Senator Richard Blumenthal asked a senior Facebook executive Thursday if the company would do so Commitment to terminate ‘Finsta’ – apparently unaware of the true meaning of the term.
Blumenthal (D-Conn.) questioned Facebook’s global head of safety Antigone Davis as part of a Senate committee hearing that followed a hearing The Wall Street Journal report That the company’s internal research has found that its Instagram platform makes “body image issues worse for one in three teenage girls”.
There were several seconds of silence before Davis answered.
She began, “Senator, again, let me explain to you.” “We don’t actually do it – we don’t actually do Finsta.
“What ‘finsta’ indicates is that young people create accounts where they may want to have more privacy,” she continued. “I referred to it as privacy from their parents. In my interactions with teens, what I have found is that sometimes they like to have an account where they can only interact with a smaller group of friends.”
Blumenthal, chair of the Senate Commerce Committee’s subcommittee on consumer protection, product safety and data security, pressed Davis at the end of the three-hour hearing.
“Well, ‘Vista’ is one of your products or services,” Blumenthal said. “We’re not talking about Google or Apple, it’s Facebook, are we?”
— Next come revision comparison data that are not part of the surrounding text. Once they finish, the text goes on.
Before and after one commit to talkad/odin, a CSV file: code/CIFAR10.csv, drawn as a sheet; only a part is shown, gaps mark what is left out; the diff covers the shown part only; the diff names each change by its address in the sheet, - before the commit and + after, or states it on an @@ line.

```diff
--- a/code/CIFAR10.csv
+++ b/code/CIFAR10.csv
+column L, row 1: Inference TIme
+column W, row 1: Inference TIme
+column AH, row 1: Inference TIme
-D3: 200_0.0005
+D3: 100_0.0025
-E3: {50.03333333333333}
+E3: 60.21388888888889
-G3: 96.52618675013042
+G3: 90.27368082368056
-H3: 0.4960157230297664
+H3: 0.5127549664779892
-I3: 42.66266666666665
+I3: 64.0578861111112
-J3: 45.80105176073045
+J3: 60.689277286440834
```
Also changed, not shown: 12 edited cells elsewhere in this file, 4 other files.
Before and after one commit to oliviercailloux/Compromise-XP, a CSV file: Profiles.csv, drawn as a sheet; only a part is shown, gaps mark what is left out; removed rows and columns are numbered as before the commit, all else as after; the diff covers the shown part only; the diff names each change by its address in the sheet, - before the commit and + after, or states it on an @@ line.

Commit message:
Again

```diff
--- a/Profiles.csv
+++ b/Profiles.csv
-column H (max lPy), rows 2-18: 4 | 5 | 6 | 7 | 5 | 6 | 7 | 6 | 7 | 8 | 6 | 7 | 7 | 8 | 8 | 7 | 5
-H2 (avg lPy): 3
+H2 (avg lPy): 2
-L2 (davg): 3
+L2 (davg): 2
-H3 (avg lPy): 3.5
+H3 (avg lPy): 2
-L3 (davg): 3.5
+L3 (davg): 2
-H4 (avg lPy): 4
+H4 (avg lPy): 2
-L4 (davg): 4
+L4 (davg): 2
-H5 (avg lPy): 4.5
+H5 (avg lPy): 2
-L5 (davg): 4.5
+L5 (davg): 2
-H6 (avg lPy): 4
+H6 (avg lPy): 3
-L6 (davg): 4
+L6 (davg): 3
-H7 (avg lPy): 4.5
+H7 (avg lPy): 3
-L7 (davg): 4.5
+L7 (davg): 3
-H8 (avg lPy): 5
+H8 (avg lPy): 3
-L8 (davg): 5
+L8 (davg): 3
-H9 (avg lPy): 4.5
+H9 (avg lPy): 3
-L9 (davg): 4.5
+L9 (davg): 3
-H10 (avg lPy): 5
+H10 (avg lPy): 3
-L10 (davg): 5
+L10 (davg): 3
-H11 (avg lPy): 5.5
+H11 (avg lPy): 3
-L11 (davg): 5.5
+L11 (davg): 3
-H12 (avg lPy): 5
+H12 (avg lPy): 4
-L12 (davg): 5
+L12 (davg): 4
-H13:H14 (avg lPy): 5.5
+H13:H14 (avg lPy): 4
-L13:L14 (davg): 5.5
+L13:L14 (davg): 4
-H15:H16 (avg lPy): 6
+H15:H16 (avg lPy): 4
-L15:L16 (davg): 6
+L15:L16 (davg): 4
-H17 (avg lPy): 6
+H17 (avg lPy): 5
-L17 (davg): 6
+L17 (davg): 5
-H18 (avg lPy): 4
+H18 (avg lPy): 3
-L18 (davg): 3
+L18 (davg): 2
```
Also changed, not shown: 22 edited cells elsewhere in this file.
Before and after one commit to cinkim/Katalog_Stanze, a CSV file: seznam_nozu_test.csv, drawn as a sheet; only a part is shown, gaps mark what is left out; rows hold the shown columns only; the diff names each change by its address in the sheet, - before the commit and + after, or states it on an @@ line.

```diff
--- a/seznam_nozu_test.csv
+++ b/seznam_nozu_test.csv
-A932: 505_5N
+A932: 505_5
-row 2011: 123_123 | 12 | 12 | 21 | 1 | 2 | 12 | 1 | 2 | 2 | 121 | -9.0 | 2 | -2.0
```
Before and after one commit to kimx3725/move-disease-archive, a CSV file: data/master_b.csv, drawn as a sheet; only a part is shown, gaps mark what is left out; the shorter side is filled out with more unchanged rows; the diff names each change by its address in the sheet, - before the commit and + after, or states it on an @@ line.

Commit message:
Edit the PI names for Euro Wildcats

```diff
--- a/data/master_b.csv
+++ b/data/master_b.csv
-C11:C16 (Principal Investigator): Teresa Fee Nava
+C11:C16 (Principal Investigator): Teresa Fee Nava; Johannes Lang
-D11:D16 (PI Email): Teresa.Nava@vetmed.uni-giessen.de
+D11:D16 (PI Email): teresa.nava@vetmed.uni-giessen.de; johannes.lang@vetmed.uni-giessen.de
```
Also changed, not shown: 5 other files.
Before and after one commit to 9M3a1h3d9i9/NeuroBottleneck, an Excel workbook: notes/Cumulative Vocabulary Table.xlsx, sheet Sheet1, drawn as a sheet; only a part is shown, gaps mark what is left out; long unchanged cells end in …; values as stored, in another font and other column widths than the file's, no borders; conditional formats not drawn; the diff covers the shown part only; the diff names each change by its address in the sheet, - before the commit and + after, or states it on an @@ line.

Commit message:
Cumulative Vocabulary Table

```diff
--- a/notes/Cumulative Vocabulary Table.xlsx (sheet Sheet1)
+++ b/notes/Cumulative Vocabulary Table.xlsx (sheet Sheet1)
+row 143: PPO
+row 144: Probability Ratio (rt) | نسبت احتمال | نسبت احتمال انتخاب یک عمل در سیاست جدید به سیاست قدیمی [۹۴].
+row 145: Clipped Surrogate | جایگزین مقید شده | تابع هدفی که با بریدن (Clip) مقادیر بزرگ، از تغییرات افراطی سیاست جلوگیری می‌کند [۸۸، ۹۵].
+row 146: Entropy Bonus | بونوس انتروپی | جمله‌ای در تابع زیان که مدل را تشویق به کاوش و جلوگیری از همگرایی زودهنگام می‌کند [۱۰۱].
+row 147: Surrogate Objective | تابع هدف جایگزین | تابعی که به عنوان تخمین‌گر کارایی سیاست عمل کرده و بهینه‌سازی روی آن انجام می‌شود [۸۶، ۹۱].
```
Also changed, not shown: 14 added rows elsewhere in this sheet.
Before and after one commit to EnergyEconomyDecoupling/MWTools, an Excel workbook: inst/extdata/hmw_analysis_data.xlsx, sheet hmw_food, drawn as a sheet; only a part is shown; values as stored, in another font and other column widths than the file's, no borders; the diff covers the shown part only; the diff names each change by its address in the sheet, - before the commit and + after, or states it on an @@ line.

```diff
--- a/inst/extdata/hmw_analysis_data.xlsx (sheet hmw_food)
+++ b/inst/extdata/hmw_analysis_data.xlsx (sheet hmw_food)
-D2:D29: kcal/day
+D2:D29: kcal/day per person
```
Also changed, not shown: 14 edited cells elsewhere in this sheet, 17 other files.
Davis replied, “Finsta is slang for some sort of account.”
“Well, are you going to finish this kind of calculation?” Blumenthal asked again.
After a pause, Davis admitted, “I’m not sure I understand exactly what you’re asking. What I can say is that based on what we’ve seen with teens using these types of accounts, we’ve actually given them additional privacy options to address these kinds of issues, where they want more of privacy so they can have more aggregate.”
“Well, I don’t think that’s an answer to my question,” Blumenthal said after a few seconds of silence before the session concluded.
Congressional hearings sometimes involving tech companies have seen middle-aged and older lawmakers sometimes struggle to keep up. One such moment came in 2018, when Sen was then. Orrin Hatch (R-Utah) asked Facebook founder and CEO Mark Zuckerberg, “How do you maintain a business model where users don’t pay for your service?”
Zuckerberg replied, “Senator.” We run ads.